(EXERCISE INSTRUCTIONS) Print the listing once more, exactly as it stands.

(INFORMATION GIVEN)
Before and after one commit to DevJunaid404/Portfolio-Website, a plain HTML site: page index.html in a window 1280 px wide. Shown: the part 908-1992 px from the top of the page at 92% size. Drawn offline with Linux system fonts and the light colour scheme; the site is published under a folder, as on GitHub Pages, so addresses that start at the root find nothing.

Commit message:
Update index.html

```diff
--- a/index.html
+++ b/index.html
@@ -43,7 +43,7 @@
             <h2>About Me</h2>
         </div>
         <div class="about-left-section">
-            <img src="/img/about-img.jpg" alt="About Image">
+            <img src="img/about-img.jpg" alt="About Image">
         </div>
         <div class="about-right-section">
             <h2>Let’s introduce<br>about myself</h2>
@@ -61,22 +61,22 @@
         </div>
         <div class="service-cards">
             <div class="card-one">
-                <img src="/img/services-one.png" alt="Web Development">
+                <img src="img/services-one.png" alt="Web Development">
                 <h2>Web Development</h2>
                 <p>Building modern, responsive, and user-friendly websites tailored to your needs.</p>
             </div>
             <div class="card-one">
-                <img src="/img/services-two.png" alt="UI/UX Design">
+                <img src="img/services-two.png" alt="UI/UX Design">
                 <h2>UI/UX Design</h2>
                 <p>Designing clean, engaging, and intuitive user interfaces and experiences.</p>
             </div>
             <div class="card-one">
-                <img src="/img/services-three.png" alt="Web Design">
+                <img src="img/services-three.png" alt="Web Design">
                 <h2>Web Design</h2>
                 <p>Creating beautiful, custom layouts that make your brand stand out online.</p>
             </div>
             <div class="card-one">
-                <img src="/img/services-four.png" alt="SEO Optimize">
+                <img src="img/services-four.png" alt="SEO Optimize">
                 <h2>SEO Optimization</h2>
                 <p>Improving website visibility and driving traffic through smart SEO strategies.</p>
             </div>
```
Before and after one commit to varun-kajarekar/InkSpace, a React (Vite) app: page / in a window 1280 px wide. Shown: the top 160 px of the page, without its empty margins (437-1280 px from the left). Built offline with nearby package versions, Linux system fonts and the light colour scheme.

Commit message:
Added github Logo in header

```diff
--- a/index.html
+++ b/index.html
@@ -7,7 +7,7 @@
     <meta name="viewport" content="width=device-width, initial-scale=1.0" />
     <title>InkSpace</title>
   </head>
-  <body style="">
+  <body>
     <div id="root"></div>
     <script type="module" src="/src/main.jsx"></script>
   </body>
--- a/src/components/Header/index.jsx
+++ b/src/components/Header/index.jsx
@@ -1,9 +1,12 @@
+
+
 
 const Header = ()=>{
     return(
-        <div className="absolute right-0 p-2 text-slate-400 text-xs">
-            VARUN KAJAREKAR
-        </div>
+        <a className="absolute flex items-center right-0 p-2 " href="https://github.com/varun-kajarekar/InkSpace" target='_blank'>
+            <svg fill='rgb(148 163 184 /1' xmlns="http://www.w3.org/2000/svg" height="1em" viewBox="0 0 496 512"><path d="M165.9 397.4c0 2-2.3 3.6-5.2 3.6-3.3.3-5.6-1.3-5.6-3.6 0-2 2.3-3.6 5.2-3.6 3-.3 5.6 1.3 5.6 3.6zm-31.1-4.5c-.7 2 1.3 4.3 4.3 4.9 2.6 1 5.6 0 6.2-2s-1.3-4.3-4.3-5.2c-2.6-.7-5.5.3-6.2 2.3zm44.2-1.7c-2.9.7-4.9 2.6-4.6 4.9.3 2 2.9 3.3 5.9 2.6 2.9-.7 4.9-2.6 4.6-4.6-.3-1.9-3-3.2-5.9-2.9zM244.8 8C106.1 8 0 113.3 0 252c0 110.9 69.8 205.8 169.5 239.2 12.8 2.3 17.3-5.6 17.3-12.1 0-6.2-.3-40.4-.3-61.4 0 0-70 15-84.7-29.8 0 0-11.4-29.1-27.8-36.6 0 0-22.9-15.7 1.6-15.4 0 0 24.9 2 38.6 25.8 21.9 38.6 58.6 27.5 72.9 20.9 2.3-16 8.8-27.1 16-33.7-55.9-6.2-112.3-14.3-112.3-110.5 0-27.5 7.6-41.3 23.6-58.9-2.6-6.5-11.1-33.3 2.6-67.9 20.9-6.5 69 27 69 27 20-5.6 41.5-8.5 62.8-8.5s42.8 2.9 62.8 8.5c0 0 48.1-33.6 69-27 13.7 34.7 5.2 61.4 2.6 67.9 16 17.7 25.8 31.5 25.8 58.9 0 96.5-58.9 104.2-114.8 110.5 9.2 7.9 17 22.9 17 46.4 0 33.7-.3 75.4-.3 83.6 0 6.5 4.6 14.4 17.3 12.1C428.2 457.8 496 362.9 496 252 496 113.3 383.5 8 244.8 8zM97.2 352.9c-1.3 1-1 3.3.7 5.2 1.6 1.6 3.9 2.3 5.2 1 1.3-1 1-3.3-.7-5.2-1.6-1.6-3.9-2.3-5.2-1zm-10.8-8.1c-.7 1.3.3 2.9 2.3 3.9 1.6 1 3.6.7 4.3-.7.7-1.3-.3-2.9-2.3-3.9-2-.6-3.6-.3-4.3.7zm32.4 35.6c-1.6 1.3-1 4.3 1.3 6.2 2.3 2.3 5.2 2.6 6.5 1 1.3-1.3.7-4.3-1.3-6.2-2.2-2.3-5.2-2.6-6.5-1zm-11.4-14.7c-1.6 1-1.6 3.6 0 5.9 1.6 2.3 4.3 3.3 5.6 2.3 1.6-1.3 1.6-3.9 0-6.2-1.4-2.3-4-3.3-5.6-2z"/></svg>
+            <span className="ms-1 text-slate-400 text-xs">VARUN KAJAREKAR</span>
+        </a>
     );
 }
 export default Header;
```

(YOUR RESPONSE)
Before and after one commit to DevJunaid404/Portfolio-Website, a plain HTML site: page index.html in a window 1280 px wide. Shown: the part 908-1992 px from the top of the page at 92% size. Drawn offline with Linux system fonts and the light colour scheme; the site is published under a folder, as on GitHub Pages, so addresses that start at the root find nothing.

Commit message:
Update index.html

```diff
--- a/index.html
+++ b/index.html
@@ -43,7 +43,7 @@
             <h2>About Me</h2>
         </div>
         <div class="about-left-section">
-            <img src="/img/about-img.jpg" alt="About Image">
+            <img src="img/about-img.jpg" alt="About Image">
         </div>
         <div class="about-right-section">
             <h2>Let’s introduce<br>about myself</h2>
@@ -61,22 +61,22 @@
         </div>
         <div class="service-cards">
             <div class="card-one">
-                <img src="/img/services-one.png" alt="Web Development">
+                <img src="img/services-one.png" alt="Web Development">
                 <h2>Web Development</h2>
                 <p>Building modern, responsive, and user-friendly websites tailored to your needs.</p>
             </div>
             <div class="card-one">
-                <img src="/img/services-two.png" alt="UI/UX Design">
+                <img src="img/services-two.png" alt="UI/UX Design">
                 <h2>UI/UX Design</h2>
                 <p>Designing clean, engaging, and intuitive user interfaces and experiences.</p>
             </div>
             <div class="card-one">
-                <img src="/img/services-three.png" alt="Web Design">
+                <img src="img/services-three.png" alt="Web Design">
                 <h2>Web Design</h2>
                 <p>Creating beautiful, custom layouts that make your brand stand out online.</p>
             </div>
             <div class="card-one">
-                <img src="/img/services-four.png" alt="SEO Optimize">
+                <img src="img/services-four.png" alt="SEO Optimize">
                 <h2>SEO Optimization</h2>
                 <p>Improving website visibility and driving traffic through smart SEO strategies.</p>
             </div>
```
Before and after one commit to varun-kajarekar/InkSpace, a React (Vite) app: page / in a window 1280 px wide. Shown: the top 160 px of the page, without its empty margins (437-1280 px from the left). Built offline with nearby package versions, Linux system fonts and the light colour scheme.

Commit message:
Added github Logo in header

```diff
--- a/index.html
+++ b/index.html
@@ -7,7 +7,7 @@
     <meta name="viewport" content="width=device-width, initial-scale=1.0" />
     <title>InkSpace</title>
   </head>
-  <body style="">
+  <body>
     <div id="root"></div>
     <script type="module" src="/src/main.jsx"></script>
   </body>
--- a/src/components/Header/index.jsx
+++ b/src/components/Header/index.jsx
@@ -1,9 +1,12 @@
+
+
 
 const Header = ()=>{
     return(
-        <div className="absolute right-0 p-2 text-slate-400 text-xs">
-            VARUN KAJAREKAR
-        </div>
+        <a className="absolute flex items-center right-0 p-2 " href="https://github.com/varun-kajarekar/InkSpace" target='_blank'>
+            <svg fill='rgb(148 163 184 /1' xmlns="http://www.w3.org/2000/svg" height="1em" viewBox="0 0 496 512"><path d="M165.9 397.4c0 2-2.3 3.6-5.2 3.6-3.3.3-5.6-1.3-5.6-3.6 0-2 2.3-3.6 5.2-3.6 3-.3 5.6 1.3 5.6 3.6zm-31.1-4.5c-.7 2 1.3 4.3 4.3 4.9 2.6 1 5.6 0 6.2-2s-1.3-4.3-4.3-5.2c-2.6-.7-5.5.3-6.2 2.3zm44.2-1.7c-2.9.7-4.9 2.6-4.6 4.9.3 2 2.9 3.3 5.9 2.6 2.9-.7 4.9-2.6 4.6-4.6-.3-1.9-3-3.2-5.9-2.9zM244.8 8C106.1 8 0 113.3 0 252c0 110.9 69.8 205.8 169.5 239.2 12.8 2.3 17.3-5.6 17.3-12.1 0-6.2-.3-40.4-.3-61.4 0 0-70 15-84.7-29.8 0 0-11.4-29.1-27.8-36.6 0 0-22.9-15.7 1.6-15.4 0 0 24.9 2 38.6 25.8 21.9 38.6 58.6 27.5 72.9 20.9 2.3-16 8.8-27.1 16-33.7-55.9-6.2-112.3-14.3-112.3-110.5 0-27.5 7.6-41.3 23.6-58.9-2.6-6.5-11.1-33.3 2.6-67.9 20.9-6.5 69 27 69 27 20-5.6 41.5-8.5 62.8-8.5s42.8 2.9 62.8 8.5c0 0 48.1-33.6 69-27 13.7 34.7 5.2 61.4 2.6 67.9 16 17.7 25.8 31.5 25.8 58.9 0 96.5-58.9 104.2-114.8 110.5 9.2 7.9 17 22.9 17 46.4 0 33.7-.3 75.4-.3 83.6 0 6.5 4.6 14.4 17.3 12.1C428.2 457.8 496 362.9 496 252 496 113.3 383.5 8 244.8 8zM97.2 352.9c-1.3 1-1 3.3.7 5.2 1.6 1.6 3.9 2.3 5.2 1 1.3-1 1-3.3-.7-5.2-1.6-1.6-3.9-2.3-5.2-1zm-10.8-8.1c-.7 1.3.3 2.9 2.3 3.9 1.6 1 3.6.7 4.3-.7.7-1.3-.3-2.9-2.3-3.9-2-.6-3.6-.3-4.3.7zm32.4 35.6c-1.6 1.3-1 4.3 1.3 6.2 2.3 2.3 5.2 2.6 6.5 1 1.3-1.3.7-4.3-1.3-6.2-2.2-2.3-5.2-2.6-6.5-1zm-11.4-14.7c-1.6 1-1.6 3.6 0 5.9 1.6 2.3 4.3 3.3 5.6 2.3 1.6-1.3 1.6-3.9 0-6.2-1.4-2.3-4-3.3-5.6-2z"/></svg>
+            <span className="ms-1 text-slate-400 text-xs">VARUN KAJAREKAR</span>
+        </a>
     );
 }
 export default Header;
```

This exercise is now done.